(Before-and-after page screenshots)
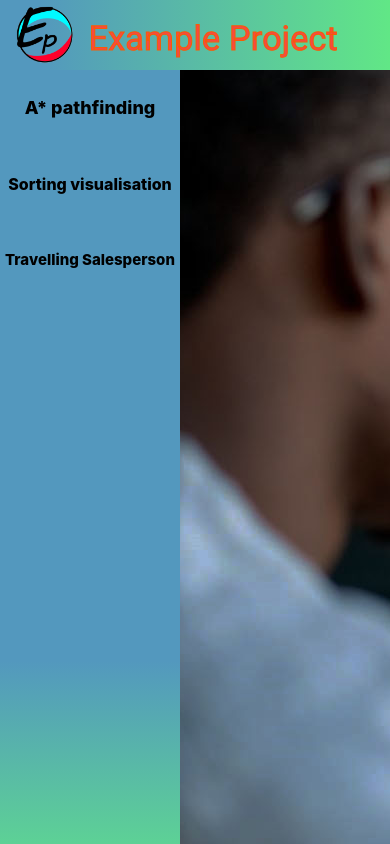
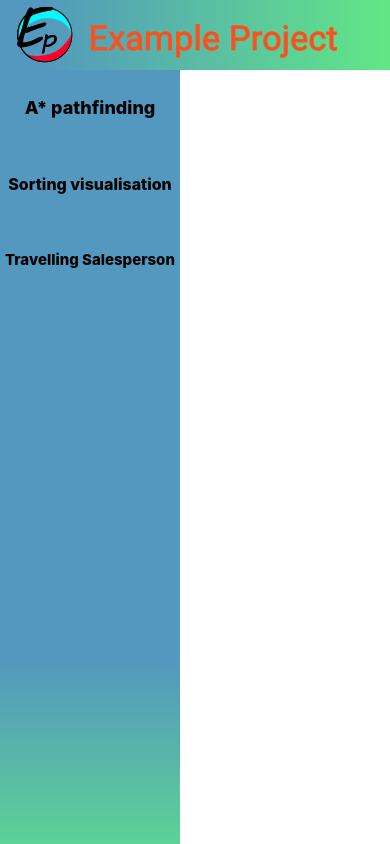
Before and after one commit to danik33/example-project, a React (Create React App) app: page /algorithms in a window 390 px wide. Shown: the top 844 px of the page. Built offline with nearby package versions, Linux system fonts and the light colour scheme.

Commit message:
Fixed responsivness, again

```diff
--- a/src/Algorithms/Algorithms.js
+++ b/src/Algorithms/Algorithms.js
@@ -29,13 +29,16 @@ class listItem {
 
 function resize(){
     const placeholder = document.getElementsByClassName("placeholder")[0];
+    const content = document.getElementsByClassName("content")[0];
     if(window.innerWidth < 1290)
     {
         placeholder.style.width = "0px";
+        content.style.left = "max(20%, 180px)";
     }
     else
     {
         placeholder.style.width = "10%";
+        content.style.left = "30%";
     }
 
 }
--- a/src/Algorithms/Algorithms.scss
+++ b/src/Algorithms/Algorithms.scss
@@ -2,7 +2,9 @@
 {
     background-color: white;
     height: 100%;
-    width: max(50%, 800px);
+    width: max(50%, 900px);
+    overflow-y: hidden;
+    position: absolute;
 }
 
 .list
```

TASK STATEMENT
Could you retype every record exactly, leaving the pictures out?

SOLUTION TO THE PROBLEM
Before and after one commit to danik33/example-project, a React (Create React App) app: page /algorithms in a window 390 px wide. Shown: the top 844 px of the page. Built offline with nearby package versions, Linux system fonts and the light colour scheme.

Commit message:
Fixed responsivness, again

```diff
--- a/src/Algorithms/Algorithms.js
+++ b/src/Algorithms/Algorithms.js
@@ -29,13 +29,16 @@ class listItem {
 
 function resize(){
     const placeholder = document.getElementsByClassName("placeholder")[0];
+    const content = document.getElementsByClassName("content")[0];
     if(window.innerWidth < 1290)
     {
         placeholder.style.width = "0px";
+        content.style.left = "max(20%, 180px)";
     }
     else
     {
         placeholder.style.width = "10%";
+        content.style.left = "30%";
     }
 
 }
--- a/src/Algorithms/Algorithms.scss
+++ b/src/Algorithms/Algorithms.scss
@@ -2,7 +2,9 @@
 {
     background-color: white;
     height: 100%;
-    width: max(50%, 800px);
+    width: max(50%, 900px);
+    overflow-y: hidden;
+    position: absolute;
 }
 
 .list
```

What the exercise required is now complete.